Vehicle cybersecurity – Most HAV systems contemplate the transmission of vehicle operation data and traffic information back and forth between a vehicle and a data center or between vehicles in a convoy. The consequences of hacking or malicious interference with data flows could be catastrophic.
Human-machine interface – This area covers both communication and control transfers between an HAV and its human operator, and communication between the vehicle and other motorists and pedestrians.
Crashworthiness – This consideration applies to both HAVs with human occupants and truly driverless vehicles.
Consumer education and training – Significant end user training is treated as essential for both commercial and consumer HAV use.

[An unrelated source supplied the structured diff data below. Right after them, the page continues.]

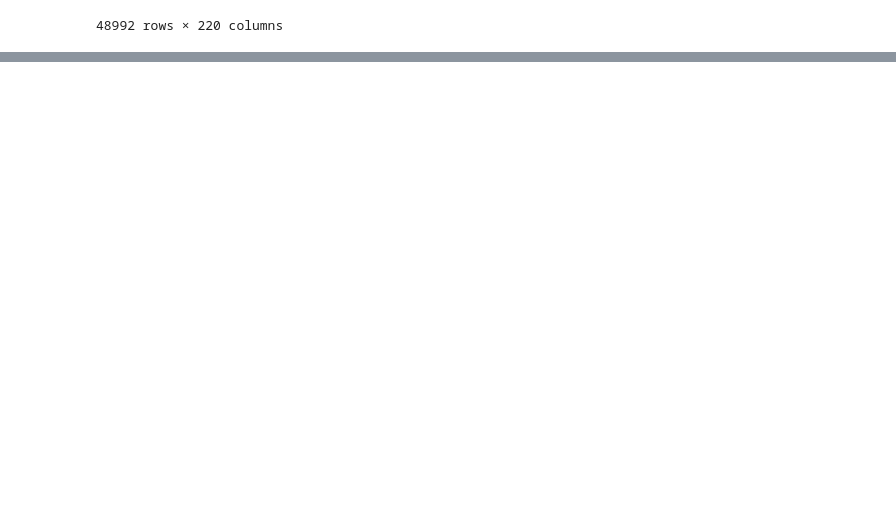
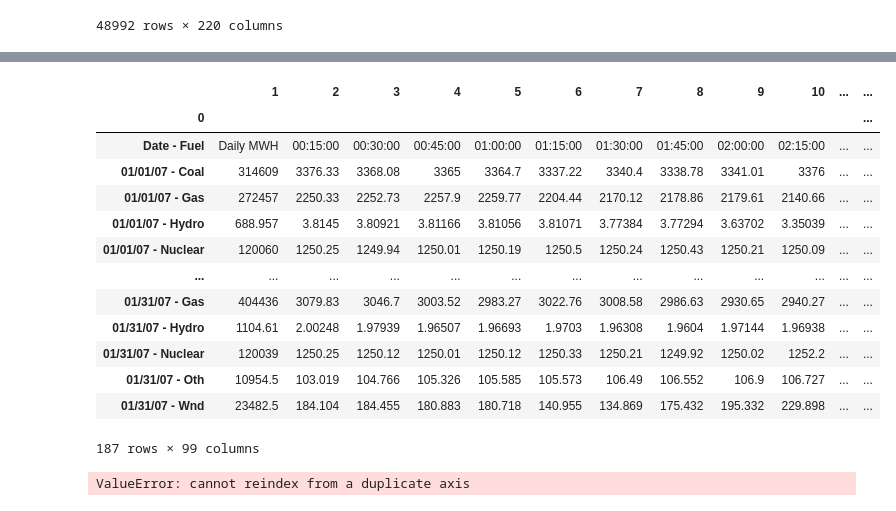
Before and after one commit to mustang-lexie/MSDS_6120_Capstone_ARW_LEXIE, a Jupyter notebook: testing.ipynb, the cells around one changed output, grey strips where cells are left out. Drawn from its saved outputs; the diff is of its cells as text; code cells hidden in the pictures; blank space fills up the shorter version.

```diff
--- a/testing.ipynb
+++ b/testing.ipynb
@@ -83,0 +246,73 @@ all_data.to_csv('test_output.csv', index=True)
+# %%
+month = 'Jan'
+year = 2007
+path = f'data/IntGenByFuel{year}.xls'
+fuel_month = pd.read_excel(path, sheet_name=f'{month}{year}', index_col=0, header=None)
+fuel_month['Date'] = fuel_month.index.str.split('-', 1).str[0]
+fuel_month['Fuel'] = fuel_month.index.str.split('-', 1).str[1]
+#fuel_month['Time'] = fuel_month.transpose()
+fuel_month
+# %% [output]
+|  | 1 | 2 | 3 | 4 | 5 | 6 | 7 | 8 | 9 | 10 | ... | ... |
+| 0 |  |  |  |  |  |  |  |  |  |  |  | ... |
+| Date - Fuel | Daily MWH | 00:15:00 | 00:30:00 | 00:45:00 | 01:00:00 | 01:15:00 | 01:30:00 | 01:45:00 | 02:00:00 | 02:15:00 | ... | ... |
+| 01/01/07 - Coal | 314609 | 3376.33 | 3368.08 | 3365 | 3364.7 | 3337.22 | 3340.4 | 3338.78 | 3341.01 | 3376 | ... | ... |
+| 01/01/07 - Gas | 272457 | 2250.33 | 2252.73 | 2257.9 | 2259.77 | 2204.44 | 2170.12 | 2178.86 | 2179.61 | 2140.66 | ... | ... |
+| 01/01/07 - Hydro | 688.957 | 3.8145 | 3.80921 | 3.81166 | 3.81056 | 3.81071 | 3.77384 | 3.77294 | 3.63702 | 3.35039 | ... | ... |
+| 01/01/07 - Nuclear | 120060 | 1250.25 | 1249.94 | 1250.01 | 1250.19 | 1250.5 | 1250.24 | 1250.43 | 1250.21 | 1250.09 | ... | ... |
+| ... | ... | ... | ... | ... | ... | ... | ... | ... | ... | ... | ... | ... |
+| 01/31/07 - Gas | 404436 | 3079.83 | 3046.7 | 3003.52 | 2983.27 | 3022.76 | 3008.58 | 2986.63 | 2930.65 | 2940.27 | ... | ... |
+| 01/31/07 - Hydro | 1104.61 | 2.00248 | 1.97939 | 1.96507 | 1.96693 | 1.9703 | 1.96308 | 1.9604 | 1.97144 | 1.96938 | ... | ... |
+| 01/31/07 - Nuclear | 120039 | 1250.25 | 1250.12 | 1250.01 | 1250.12 | 1250.33 | 1250.21 | 1249.92 | 1250.02 | 1252.2 | ... | ... |
+| 01/31/07 - Oth | 10954.5 | 103.019 | 104.766 | 105.326 | 105.585 | 105.573 | 106.49 | 106.552 | 106.9 | 106.727 | ... | ... |
+| 01/31/07 - Wnd | 23482.5 | 184.104 | 184.455 | 180.883 | 180.718 | 140.955 | 134.869 | 175.432 | 195.332 | 229.898 | ... | ... |
+187 rows × 99 columns
+# %%
+
+
+# Create an empty DataFrame to store transposed rows
+transposed_dfs = pd.DataFrame()
+
+# Iterate over each row in the original DataFrame
+for index, row in fuel_month.iterrows():
+    # Remove the current row from the original DataFrame
+    if index == '01/01/07 - Coal' or index == '01/02/07 - Coal':
+
+        modified_df = fuel_month.drop(index)
+        fuel_type = row['Fuel']
+        fuel_date = row['Date']
+        # Transpose the row and convert it to a DataFrame
+        transposed_row = row.transpose()
+
+        # Concatenate the transposed row with the modified DataFrame
+        transposed_df = pd.concat([transposed_dfs, transposed_row], ignore_index=False)
+        transposed_dfs = transposed_df
+        transposed_dfs['Fuel'] = fuel_type
+        transposed_dfs['Date'] = fuel_date
+
+        transposed_dfs = transposed_dfs.drop('Fuel', axis=0)
+        transposed_dfs = transposed_dfs.drop('Date', axis=0)
+        transposed_dfs.rename(columns={0 : 'Demand'}, inplace=True)
+        MWH = transposed_dfs.loc[1, 'Demand']
+        transposed_dfs['Daily MWH'] = MWH
+        transposed_dfs.drop(1, inplace=True)
+
+
+transposed_dfs['time'] = pd.to_datetime(transposed_dfs['Date']) + pd.to_timedelta((transposed_dfs.groupby('Date').cumcount() * 15) + 15, unit='minutes')
+transposed_dfs['time'] = transposed_dfs['time'].dt.time
+
+
+
+
+
+
+
+transposed_dfs
+
+
+
+
+## notes on fixes
+# change the df and dfs to work on a daily basis
+# %% [output]
+ValueError: cannot reindex from a duplicate axis
```
Also changed, not shown: parts of 14 cells of this notebook.
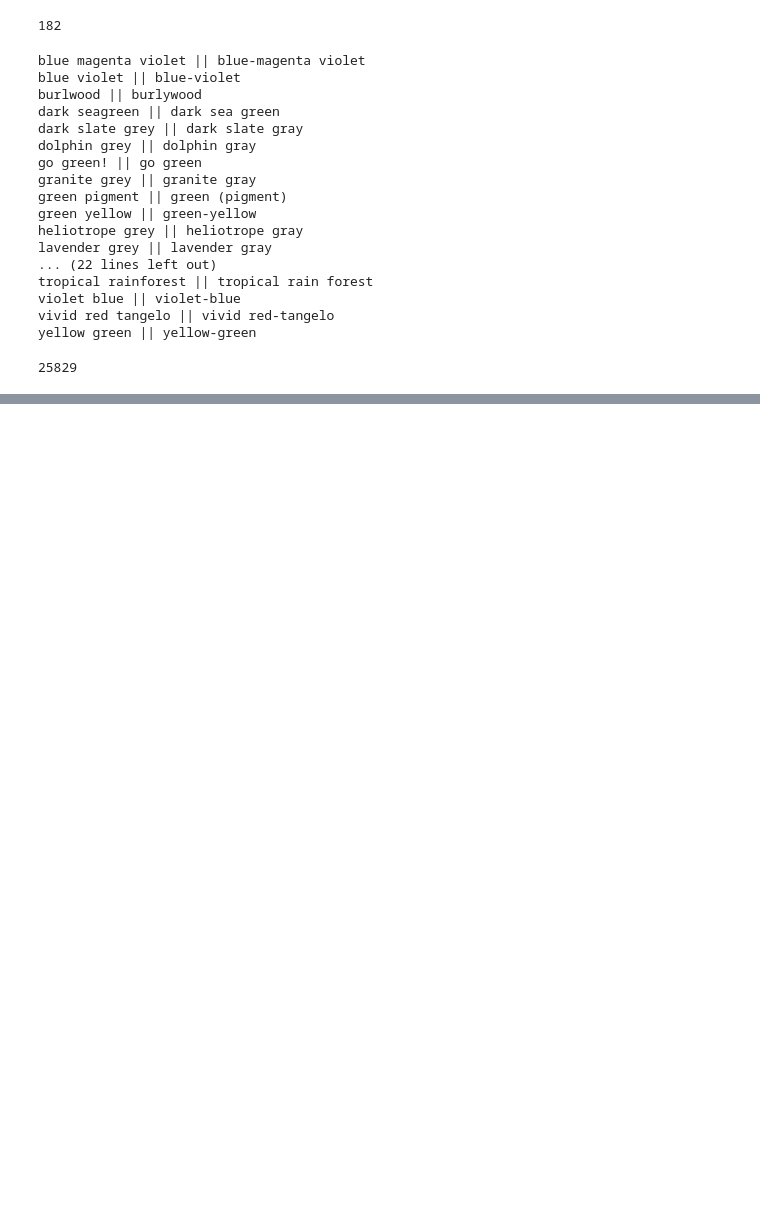
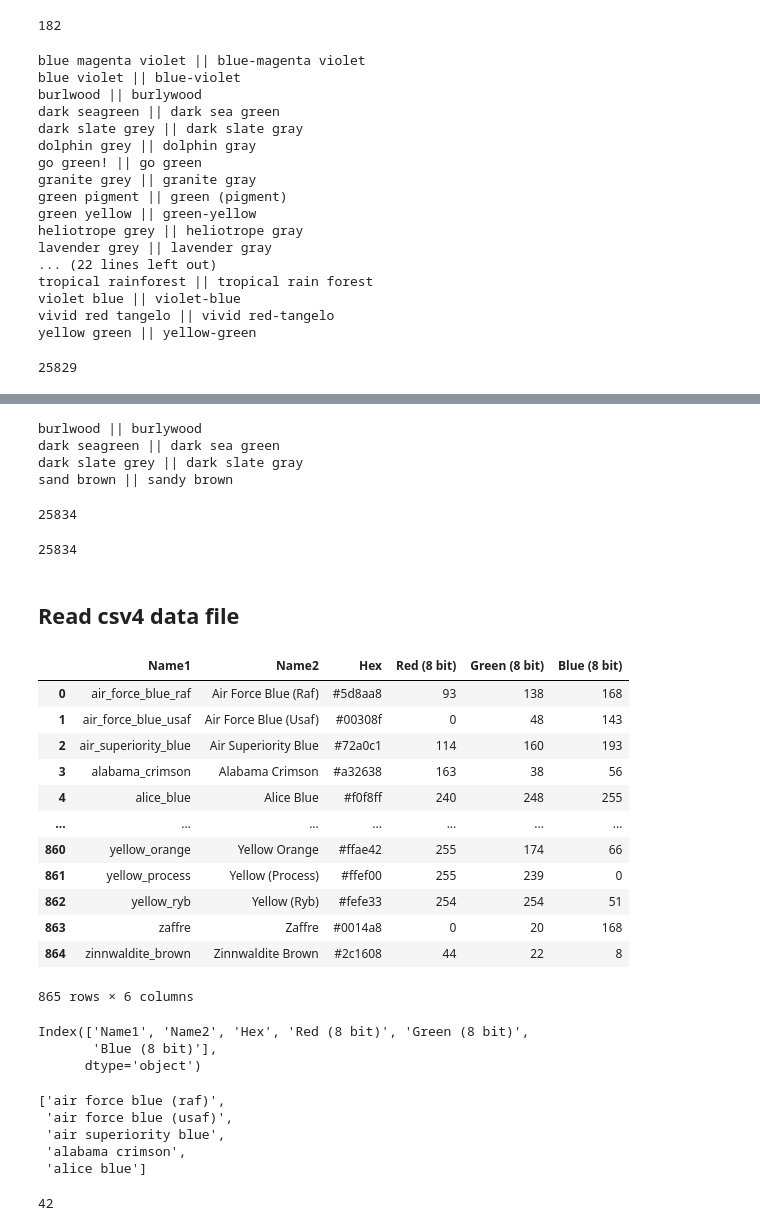
Before and after one commit to ShaunakSen/Data-Science-and-Machine-Learning, a Jupyter notebook: Colors_dataset_consolidated.ipynb, the cells around one changed output, grey strips where cells are left out. Saved outputs shown, nothing was run; the diff lists cells and outputs as text; code cells hidden in the pictures; blank space fills up the shorter version.

```diff
--- a/Colors_dataset_consolidated.ipynb
+++ b/Colors_dataset_consolidated.ipynb
@@ -228,0 +267,51 @@ len(modified_main_data['colors'])
+# %%
+modified_main_data = fuzzy_match(main_csv3_names, color_names, color_csv3, modified_main_data)
+# %% [output]
+burlwood || burlywood
+dark seagreen || dark sea green
+dark slate grey || dark slate gray
+sand brown || sandy brown
+# %%
+len(modified_main_data['colors'])
+# %% [output]
+25834
+# %%
+color_names = [color['name'].lower().strip() for color in modified_main_data['colors']]
+print (len(color_names))
+# %% [output]
+25834
+# %% [markdown]
+## Read csv4 data file
+# %%
+color_csv4 = pd.read_csv('./sample_data/colors4.csv')
+color_csv4
+# %% [output]
+|  | Name1 | Name2 | Hex | Red (8 bit) | Green (8 bit) | Blue (8 bit) |
+| 0 | air_force_blue_raf | Air Force Blue (Raf) | #5d8aa8 | 93 | 138 | 168 |
+| 1 | air_force_blue_usaf | Air Force Blue (Usaf) | #00308f | 0 | 48 | 143 |
+| 2 | air_superiority_blue | Air Superiority Blue | #72a0c1 | 114 | 160 | 193 |
+| 3 | alabama_crimson | Alabama Crimson | #a32638 | 163 | 38 | 56 |
+| 4 | alice_blue | Alice Blue | #f0f8ff | 240 | 248 | 255 |
+| ... | ... | ... | ... | ... | ... | ... |
+| 860 | yellow_orange | Yellow Orange | #ffae42 | 255 | 174 | 66 |
+| 861 | yellow_process | Yellow (Process) | #ffef00 | 255 | 239 | 0 |
+| 862 | yellow_ryb | Yellow (Ryb) | #fefe33 | 254 | 254 | 51 |
+| 863 | zaffre | Zaffre | #0014a8 | 0 | 20 | 168 |
+| 864 | zinnwaldite_brown | Zinnwaldite Brown | #2c1608 | 44 | 22 | 8 |
+865 rows × 6 columns
+# %%
+color_csv4.columns
+# %% [output]
+Index(['Name1', 'Name2', 'Hex', 'Red (8 bit)', 'Green (8 bit)',
+       'Blue (8 bit)'],
+      dtype='object')
+# %%
+color_names_4 = [name.strip().lower() for name in color_csv4['Name2']]
+
+color_names_4[:5]
+# %% [output]
+['air force blue (raf)',
+ 'air force blue (usaf)',
+ 'air superiority blue',
+ 'alabama crimson',
+ 'alice blue']
@@ -228,0 +320,5 @@ len(modified_main_data['colors'])
+# %%
+main_csv4_names, main_csv4_count = simple_match(color_names_4, color_names)
+main_csv4_count
+# %% [output]
+42
```
Also changed, not shown: parts of 16 cells of this notebook.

Registration and Certification – This area covers disclosure of the HAV’s features and limitations to end users in easily accessible ways, such as labels and warnings within the vehicle, including retrofits to raise HAV operability from one level of automation to another.
Post-crash behavior – This is to assure that any HAV that was involved in a crash is fully restored to safe operability at any given level of automation.
Federal, state and local laws – HAVs must not only demonstrate their capacity to follow all applicable traffic and commercial vehicle laws, they must also show they can occasionally “violate” such laws when traffic conditions demand it, such as when directed to do so by a state patrol officer.
Ethical considerations – Ideally, vehicles are always operated safely, legally and in furtherance of a particular transportation objective. In an emergency, sometimes one of these three has to give. How does the HAV resolve the dilemma in terms of human ethics?
Operational design domain – Not every HAV will be designed to operate in all traffic conditions. Each driverless vehicle must be designed to defined traffic conditions, including speed, weather, congestion, lighting and other factors.
Object and event detection and response – This performance area covers most of the moment-to-moment perceptions and decisions that human drivers experience with respect to traffic, signals, obstacles, signs and sudden hazards. How well does the HAV handle them?
Fallback to minimal risk condition – Under certain circumstances, including mechanical breakdowns or software errors, the HAV will need to safely achieve a minimal risk condition, such as pulling over to stop on a shoulder.
Validation methods – This area covers testing and documentation of results. How can consumers and regulators know that testing processes and results are accurate?
The new Federal Automated Vehicles Policy is only a starting point for introducing American drivers to the new world of driverless cars and trucks. We’ll monitor further refinement of the policy, together with related developments in federal and state legislation. It appears that we will soon find out the effectiveness of automated driving in eliminating the human error factor in traffic safety.
As experience has shown, human error is a major contributing cause of vehicular accidents. More recent experience, however, has also shown that machine-error can contribute to accidents. Even when the capacity for human error is reduced or eliminated, a machine is only as effective as the human who produced it. The software development is an evolving process whereby machines – just like humans – must learn to recognize patterns and hazards in traffic. It continues that machines are necessarily limited by their capability to recognize and react to hazardous conditions. New and novel conditions can compromise the ability of the machine to react appropriately. As technology is tested and refined and more data becomes available, the machines become more responsive and safer.
Ultimately, however, driverless trucks are prone to error due to simple mechanical failure. For example, has your smart phone ever “frozen” or “quit” unexpectedly? Imagine the ramifications of a driverless eighteen-wheeler that freezes and needs to reboot at 70 miles per hour! While driverless technology certainly has a promising place in the safety of future generations, we must remain vigilant in our regulation and control of the technology to minimize the risk of machine-made error.